*** Opening of Exercise input ***
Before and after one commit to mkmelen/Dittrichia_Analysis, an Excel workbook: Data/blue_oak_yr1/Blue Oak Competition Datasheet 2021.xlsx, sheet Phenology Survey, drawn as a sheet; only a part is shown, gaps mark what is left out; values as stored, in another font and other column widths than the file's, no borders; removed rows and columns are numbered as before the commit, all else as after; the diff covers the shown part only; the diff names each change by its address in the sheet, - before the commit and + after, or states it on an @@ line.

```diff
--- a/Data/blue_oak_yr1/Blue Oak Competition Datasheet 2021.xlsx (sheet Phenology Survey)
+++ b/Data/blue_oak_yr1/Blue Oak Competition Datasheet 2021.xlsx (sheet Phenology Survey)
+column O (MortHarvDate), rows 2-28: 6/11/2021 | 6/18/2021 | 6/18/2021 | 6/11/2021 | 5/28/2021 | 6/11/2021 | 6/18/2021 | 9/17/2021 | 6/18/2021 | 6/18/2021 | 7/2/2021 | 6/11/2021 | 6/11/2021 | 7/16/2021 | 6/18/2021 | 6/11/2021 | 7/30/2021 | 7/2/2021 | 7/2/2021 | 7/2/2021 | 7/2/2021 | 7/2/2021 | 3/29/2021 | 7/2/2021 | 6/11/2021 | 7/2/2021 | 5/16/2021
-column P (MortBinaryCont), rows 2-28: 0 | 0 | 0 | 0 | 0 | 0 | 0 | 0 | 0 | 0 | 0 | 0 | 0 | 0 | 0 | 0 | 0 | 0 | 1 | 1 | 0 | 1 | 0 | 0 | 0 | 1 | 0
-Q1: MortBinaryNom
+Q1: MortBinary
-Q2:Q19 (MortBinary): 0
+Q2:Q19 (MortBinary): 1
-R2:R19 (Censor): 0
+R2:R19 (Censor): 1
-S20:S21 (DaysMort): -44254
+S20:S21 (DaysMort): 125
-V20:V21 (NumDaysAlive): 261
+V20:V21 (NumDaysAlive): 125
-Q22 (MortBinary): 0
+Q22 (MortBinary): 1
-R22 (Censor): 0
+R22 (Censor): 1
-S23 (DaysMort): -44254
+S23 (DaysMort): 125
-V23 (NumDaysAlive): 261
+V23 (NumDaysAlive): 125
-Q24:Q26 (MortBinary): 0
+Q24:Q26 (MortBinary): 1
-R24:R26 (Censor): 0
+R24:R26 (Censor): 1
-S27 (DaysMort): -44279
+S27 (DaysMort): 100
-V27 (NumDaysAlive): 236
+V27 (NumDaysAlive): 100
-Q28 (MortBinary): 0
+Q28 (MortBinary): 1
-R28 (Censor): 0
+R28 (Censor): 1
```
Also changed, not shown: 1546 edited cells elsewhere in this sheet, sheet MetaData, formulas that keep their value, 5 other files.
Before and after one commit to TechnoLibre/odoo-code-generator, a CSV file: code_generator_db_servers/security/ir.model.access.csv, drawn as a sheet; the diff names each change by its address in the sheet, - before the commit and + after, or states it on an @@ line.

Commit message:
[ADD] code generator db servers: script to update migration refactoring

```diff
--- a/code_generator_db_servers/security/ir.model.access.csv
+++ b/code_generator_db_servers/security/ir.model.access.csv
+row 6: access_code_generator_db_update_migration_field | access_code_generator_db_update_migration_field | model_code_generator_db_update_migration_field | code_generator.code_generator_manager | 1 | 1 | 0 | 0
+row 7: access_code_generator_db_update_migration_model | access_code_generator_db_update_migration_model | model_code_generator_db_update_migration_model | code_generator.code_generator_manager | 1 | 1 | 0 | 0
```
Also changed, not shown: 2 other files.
*** Close of Exercise input ***
*** Opening of Exercise input ***
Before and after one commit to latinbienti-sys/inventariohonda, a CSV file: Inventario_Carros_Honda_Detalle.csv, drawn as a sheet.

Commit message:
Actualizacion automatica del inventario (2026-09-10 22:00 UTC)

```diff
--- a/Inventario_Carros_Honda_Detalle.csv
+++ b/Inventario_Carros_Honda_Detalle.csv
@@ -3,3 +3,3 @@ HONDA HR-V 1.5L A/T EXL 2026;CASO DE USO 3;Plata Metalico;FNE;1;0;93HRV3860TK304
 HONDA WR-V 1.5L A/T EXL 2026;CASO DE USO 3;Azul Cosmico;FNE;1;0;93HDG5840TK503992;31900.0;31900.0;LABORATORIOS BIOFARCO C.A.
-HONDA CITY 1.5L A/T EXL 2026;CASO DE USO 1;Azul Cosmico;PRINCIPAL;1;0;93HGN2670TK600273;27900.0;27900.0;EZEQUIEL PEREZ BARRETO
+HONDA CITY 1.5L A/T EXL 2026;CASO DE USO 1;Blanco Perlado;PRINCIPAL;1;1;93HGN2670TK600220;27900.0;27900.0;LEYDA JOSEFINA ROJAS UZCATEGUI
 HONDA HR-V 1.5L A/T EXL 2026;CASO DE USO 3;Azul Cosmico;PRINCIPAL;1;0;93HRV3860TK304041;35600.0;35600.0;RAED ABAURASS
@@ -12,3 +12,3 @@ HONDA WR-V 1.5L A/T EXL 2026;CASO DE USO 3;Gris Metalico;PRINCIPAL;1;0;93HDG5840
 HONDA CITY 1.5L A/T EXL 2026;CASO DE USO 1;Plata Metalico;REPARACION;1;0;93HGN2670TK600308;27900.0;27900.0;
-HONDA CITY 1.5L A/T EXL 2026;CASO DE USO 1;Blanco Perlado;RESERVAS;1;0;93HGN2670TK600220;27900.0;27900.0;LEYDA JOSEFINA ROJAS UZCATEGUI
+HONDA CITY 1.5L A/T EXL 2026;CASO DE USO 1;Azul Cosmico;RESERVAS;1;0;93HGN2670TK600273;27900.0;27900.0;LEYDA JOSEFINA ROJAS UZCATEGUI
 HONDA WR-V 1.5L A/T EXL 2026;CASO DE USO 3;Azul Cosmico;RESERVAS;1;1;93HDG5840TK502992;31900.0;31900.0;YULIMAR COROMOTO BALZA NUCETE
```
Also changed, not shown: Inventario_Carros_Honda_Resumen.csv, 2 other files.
*** Close of Exercise input ***
**Exercise brief:** Taking the entries above, write out exactly the lines starting with the line containing "Before and after one commit to mkmelen/Dittrichia_Analysis, an" and going on through the line containing "Also changed, not shown: 1546", both included, and nothing else.

**Answer to the exercise:**
Before and after one commit to mkmelen/Dittrichia_Analysis, an Excel workbook: Data/blue_oak_yr1/Blue Oak Competition Datasheet 2021.xlsx, sheet Phenology Survey, drawn as a sheet; only a part is shown, gaps mark what is left out; values as stored, in another font and other column widths than the file's, no borders; removed rows and columns are numbered as before the commit, all else as after; the diff covers the shown part only; the diff names each change by its address in the sheet, - before the commit and + after, or states it on an @@ line.

```diff
--- a/Data/blue_oak_yr1/Blue Oak Competition Datasheet 2021.xlsx (sheet Phenology Survey)
+++ b/Data/blue_oak_yr1/Blue Oak Competition Datasheet 2021.xlsx (sheet Phenology Survey)
+column O (MortHarvDate), rows 2-28: 6/11/2021 | 6/18/2021 | 6/18/2021 | 6/11/2021 | 5/28/2021 | 6/11/2021 | 6/18/2021 | 9/17/2021 | 6/18/2021 | 6/18/2021 | 7/2/2021 | 6/11/2021 | 6/11/2021 | 7/16/2021 | 6/18/2021 | 6/11/2021 | 7/30/2021 | 7/2/2021 | 7/2/2021 | 7/2/2021 | 7/2/2021 | 7/2/2021 | 3/29/2021 | 7/2/2021 | 6/11/2021 | 7/2/2021 | 5/16/2021
-column P (MortBinaryCont), rows 2-28: 0 | 0 | 0 | 0 | 0 | 0 | 0 | 0 | 0 | 0 | 0 | 0 | 0 | 0 | 0 | 0 | 0 | 0 | 1 | 1 | 0 | 1 | 0 | 0 | 0 | 1 | 0
-Q1: MortBinaryNom
+Q1: MortBinary
-Q2:Q19 (MortBinary): 0
+Q2:Q19 (MortBinary): 1
-R2:R19 (Censor): 0
+R2:R19 (Censor): 1
-S20:S21 (DaysMort): -44254
+S20:S21 (DaysMort): 125
-V20:V21 (NumDaysAlive): 261
+V20:V21 (NumDaysAlive): 125
-Q22 (MortBinary): 0
+Q22 (MortBinary): 1
-R22 (Censor): 0
+R22 (Censor): 1
-S23 (DaysMort): -44254
+S23 (DaysMort): 125
-V23 (NumDaysAlive): 261
+V23 (NumDaysAlive): 125
-Q24:Q26 (MortBinary): 0
+Q24:Q26 (MortBinary): 1
-R24:R26 (Censor): 0
+R24:R26 (Censor): 1
-S27 (DaysMort): -44279
+S27 (DaysMort): 100
-V27 (NumDaysAlive): 236
+V27 (NumDaysAlive): 100
-Q28 (MortBinary): 0
+Q28 (MortBinary): 1
-R28 (Censor): 0
+R28 (Censor): 1
```
Also changed, not shown: 1546 edited cells elsewhere in this sheet, sheet MetaData, formulas that keep their value, 5 other files.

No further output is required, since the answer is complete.